> [Exercise prompt] For each entry, return the text exactly and omit any image.

--- --- ---

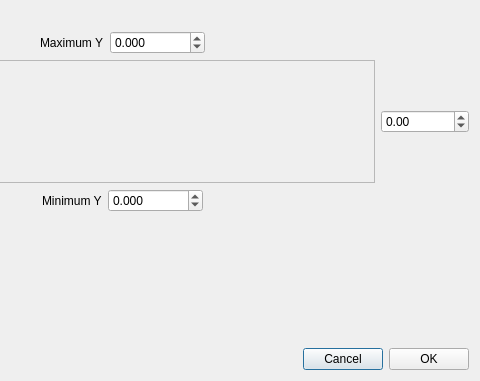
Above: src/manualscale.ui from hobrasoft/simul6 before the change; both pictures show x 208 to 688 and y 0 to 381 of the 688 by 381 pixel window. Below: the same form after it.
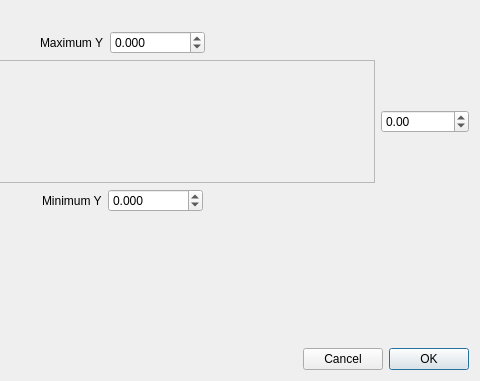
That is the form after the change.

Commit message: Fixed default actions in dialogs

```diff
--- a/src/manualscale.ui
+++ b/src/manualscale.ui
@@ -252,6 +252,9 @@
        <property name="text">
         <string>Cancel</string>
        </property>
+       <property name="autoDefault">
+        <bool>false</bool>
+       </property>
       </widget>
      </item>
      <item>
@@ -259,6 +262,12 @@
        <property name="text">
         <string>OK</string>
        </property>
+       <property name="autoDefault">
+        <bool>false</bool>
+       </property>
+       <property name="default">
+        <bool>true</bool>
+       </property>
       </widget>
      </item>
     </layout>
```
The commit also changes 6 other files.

--- --- ---

> [Result for this task]
Above: src/manualscale.ui from hobrasoft/simul6 before the change; both pictures show x 208 to 688 and y 0 to 381 of the 688 by 381 pixel window. Below: the same form after it.
That is the form after the change.

Commit message: Fixed default actions in dialogs

```diff
--- a/src/manualscale.ui
+++ b/src/manualscale.ui
@@ -252,6 +252,9 @@
        <property name="text">
         <string>Cancel</string>
        </property>
+       <property name="autoDefault">
+        <bool>false</bool>
+       </property>
       </widget>
      </item>
      <item>
@@ -259,6 +262,12 @@
        <property name="text">
         <string>OK</string>
        </property>
+       <property name="autoDefault">
+        <bool>false</bool>
+       </property>
+       <property name="default">
+        <bool>true</bool>
+       </property>
       </widget>
      </item>
     </layout>
```
The commit also changes 6 other files.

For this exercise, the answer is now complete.